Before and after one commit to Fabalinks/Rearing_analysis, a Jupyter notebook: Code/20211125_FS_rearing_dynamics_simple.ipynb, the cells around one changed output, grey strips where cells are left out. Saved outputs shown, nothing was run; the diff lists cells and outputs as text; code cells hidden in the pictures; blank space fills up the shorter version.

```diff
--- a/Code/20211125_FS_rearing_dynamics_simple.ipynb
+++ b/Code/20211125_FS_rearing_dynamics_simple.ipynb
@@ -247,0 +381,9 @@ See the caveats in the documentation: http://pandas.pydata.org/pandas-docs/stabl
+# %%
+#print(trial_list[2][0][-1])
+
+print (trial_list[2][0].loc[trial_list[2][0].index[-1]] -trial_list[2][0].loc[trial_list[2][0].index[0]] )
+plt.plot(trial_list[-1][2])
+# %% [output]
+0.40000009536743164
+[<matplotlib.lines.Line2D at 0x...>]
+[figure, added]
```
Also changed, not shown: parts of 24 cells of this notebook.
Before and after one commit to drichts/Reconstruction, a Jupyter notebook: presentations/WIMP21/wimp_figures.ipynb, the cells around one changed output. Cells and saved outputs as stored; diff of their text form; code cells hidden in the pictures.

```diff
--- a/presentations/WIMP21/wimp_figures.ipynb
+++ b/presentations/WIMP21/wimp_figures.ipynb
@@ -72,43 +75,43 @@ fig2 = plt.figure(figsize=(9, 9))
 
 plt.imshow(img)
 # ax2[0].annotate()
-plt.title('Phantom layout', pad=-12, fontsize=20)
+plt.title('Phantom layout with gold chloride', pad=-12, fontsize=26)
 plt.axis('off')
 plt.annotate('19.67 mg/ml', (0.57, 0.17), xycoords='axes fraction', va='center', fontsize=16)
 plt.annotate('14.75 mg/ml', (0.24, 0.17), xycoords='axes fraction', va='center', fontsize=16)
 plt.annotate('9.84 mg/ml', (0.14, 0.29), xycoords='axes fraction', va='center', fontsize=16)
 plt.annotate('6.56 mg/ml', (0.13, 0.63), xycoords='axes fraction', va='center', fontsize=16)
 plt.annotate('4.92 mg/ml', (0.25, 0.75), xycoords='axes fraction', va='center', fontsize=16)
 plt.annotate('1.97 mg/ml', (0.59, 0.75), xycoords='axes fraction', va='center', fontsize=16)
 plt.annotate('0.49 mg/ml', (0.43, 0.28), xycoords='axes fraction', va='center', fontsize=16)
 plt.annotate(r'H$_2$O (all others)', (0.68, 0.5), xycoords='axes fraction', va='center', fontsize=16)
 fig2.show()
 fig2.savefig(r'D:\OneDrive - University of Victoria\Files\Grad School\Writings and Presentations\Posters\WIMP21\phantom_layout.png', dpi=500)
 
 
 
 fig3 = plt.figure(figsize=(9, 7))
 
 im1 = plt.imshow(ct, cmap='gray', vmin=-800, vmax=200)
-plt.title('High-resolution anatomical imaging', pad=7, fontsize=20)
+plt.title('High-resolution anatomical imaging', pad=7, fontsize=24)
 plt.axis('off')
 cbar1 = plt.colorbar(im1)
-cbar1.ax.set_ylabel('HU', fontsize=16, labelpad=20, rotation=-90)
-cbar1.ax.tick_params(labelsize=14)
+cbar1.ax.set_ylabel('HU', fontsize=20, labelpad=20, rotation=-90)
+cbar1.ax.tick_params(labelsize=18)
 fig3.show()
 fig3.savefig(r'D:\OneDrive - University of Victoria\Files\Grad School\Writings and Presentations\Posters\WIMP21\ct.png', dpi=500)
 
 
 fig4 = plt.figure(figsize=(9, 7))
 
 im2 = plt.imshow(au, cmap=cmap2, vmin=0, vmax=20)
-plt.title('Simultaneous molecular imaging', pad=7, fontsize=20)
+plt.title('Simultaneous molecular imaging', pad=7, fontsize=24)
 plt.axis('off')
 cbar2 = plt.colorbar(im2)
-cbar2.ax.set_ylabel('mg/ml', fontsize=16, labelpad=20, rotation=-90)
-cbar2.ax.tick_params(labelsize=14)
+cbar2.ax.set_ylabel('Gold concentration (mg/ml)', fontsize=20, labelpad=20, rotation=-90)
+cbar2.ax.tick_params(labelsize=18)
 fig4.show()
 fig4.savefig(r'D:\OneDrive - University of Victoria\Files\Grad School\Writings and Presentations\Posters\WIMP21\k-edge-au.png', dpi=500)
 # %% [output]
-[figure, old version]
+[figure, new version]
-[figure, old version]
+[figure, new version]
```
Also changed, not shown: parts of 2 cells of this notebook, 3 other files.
☆ ☆ ☆ ☆ ☆ ☆ ☆
● **Task requirements**: Starting at the first entry and ending at the last, reproduce each one exactly.

● **Final answer**:
Before and after one commit to Fabalinks/Rearing_analysis, a Jupyter notebook: Code/20211125_FS_rearing_dynamics_simple.ipynb, the cells around one changed output, grey strips where cells are left out. Saved outputs shown, nothing was run; the diff lists cells and outputs as text; code cells hidden in the pictures; blank space fills up the shorter version.

```diff
--- a/Code/20211125_FS_rearing_dynamics_simple.ipynb
+++ b/Code/20211125_FS_rearing_dynamics_simple.ipynb
@@ -247,0 +381,9 @@ See the caveats in the documentation: http://pandas.pydata.org/pandas-docs/stabl
+# %%
+#print(trial_list[2][0][-1])
+
+print (trial_list[2][0].loc[trial_list[2][0].index[-1]] -trial_list[2][0].loc[trial_list[2][0].index[0]] )
+plt.plot(trial_list[-1][2])
+# %% [output]
+0.40000009536743164
+[<matplotlib.lines.Line2D at 0x...>]
+[figure, added]
```
Also changed, not shown: parts of 24 cells of this notebook.
Before and after one commit to drichts/Reconstruction, a Jupyter notebook: presentations/WIMP21/wimp_figures.ipynb, the cells around one changed output. Cells and saved outputs as stored; diff of their text form; code cells hidden in the pictures.

```diff
--- a/presentations/WIMP21/wimp_figures.ipynb
+++ b/presentations/WIMP21/wimp_figures.ipynb
@@ -72,43 +75,43 @@ fig2 = plt.figure(figsize=(9, 9))
 
 plt.imshow(img)
 # ax2[0].annotate()
-plt.title('Phantom layout', pad=-12, fontsize=20)
+plt.title('Phantom layout with gold chloride', pad=-12, fontsize=26)
 plt.axis('off')
 plt.annotate('19.67 mg/ml', (0.57, 0.17), xycoords='axes fraction', va='center', fontsize=16)
 plt.annotate('14.75 mg/ml', (0.24, 0.17), xycoords='axes fraction', va='center', fontsize=16)
 plt.annotate('9.84 mg/ml', (0.14, 0.29), xycoords='axes fraction', va='center', fontsize=16)
 plt.annotate('6.56 mg/ml', (0.13, 0.63), xycoords='axes fraction', va='center', fontsize=16)
 plt.annotate('4.92 mg/ml', (0.25, 0.75), xycoords='axes fraction', va='center', fontsize=16)
 plt.annotate('1.97 mg/ml', (0.59, 0.75), xycoords='axes fraction', va='center', fontsize=16)
 plt.annotate('0.49 mg/ml', (0.43, 0.28), xycoords='axes fraction', va='center', fontsize=16)
 plt.annotate(r'H$_2$O (all others)', (0.68, 0.5), xycoords='axes fraction', va='center', fontsize=16)
 fig2.show()
 fig2.savefig(r'D:\OneDrive - University of Victoria\Files\Grad School\Writings and Presentations\Posters\WIMP21\phantom_layout.png', dpi=500)
 
 
 
 fig3 = plt.figure(figsize=(9, 7))
 
 im1 = plt.imshow(ct, cmap='gray', vmin=-800, vmax=200)
-plt.title('High-resolution anatomical imaging', pad=7, fontsize=20)
+plt.title('High-resolution anatomical imaging', pad=7, fontsize=24)
 plt.axis('off')
 cbar1 = plt.colorbar(im1)
-cbar1.ax.set_ylabel('HU', fontsize=16, labelpad=20, rotation=-90)
-cbar1.ax.tick_params(labelsize=14)
+cbar1.ax.set_ylabel('HU', fontsize=20, labelpad=20, rotation=-90)
+cbar1.ax.tick_params(labelsize=18)
 fig3.show()
 fig3.savefig(r'D:\OneDrive - University of Victoria\Files\Grad School\Writings and Presentations\Posters\WIMP21\ct.png', dpi=500)
 
 
 fig4 = plt.figure(figsize=(9, 7))
 
 im2 = plt.imshow(au, cmap=cmap2, vmin=0, vmax=20)
-plt.title('Simultaneous molecular imaging', pad=7, fontsize=20)
+plt.title('Simultaneous molecular imaging', pad=7, fontsize=24)
 plt.axis('off')
 cbar2 = plt.colorbar(im2)
-cbar2.ax.set_ylabel('mg/ml', fontsize=16, labelpad=20, rotation=-90)
-cbar2.ax.tick_params(labelsize=14)
+cbar2.ax.set_ylabel('Gold concentration (mg/ml)', fontsize=20, labelpad=20, rotation=-90)
+cbar2.ax.tick_params(labelsize=18)
 fig4.show()
 fig4.savefig(r'D:\OneDrive - University of Victoria\Files\Grad School\Writings and Presentations\Posters\WIMP21\k-edge-au.png', dpi=500)
 # %% [output]
-[figure, old version]
+[figure, new version]
-[figure, old version]
+[figure, new version]
```
Also changed, not shown: parts of 2 cells of this notebook, 3 other files.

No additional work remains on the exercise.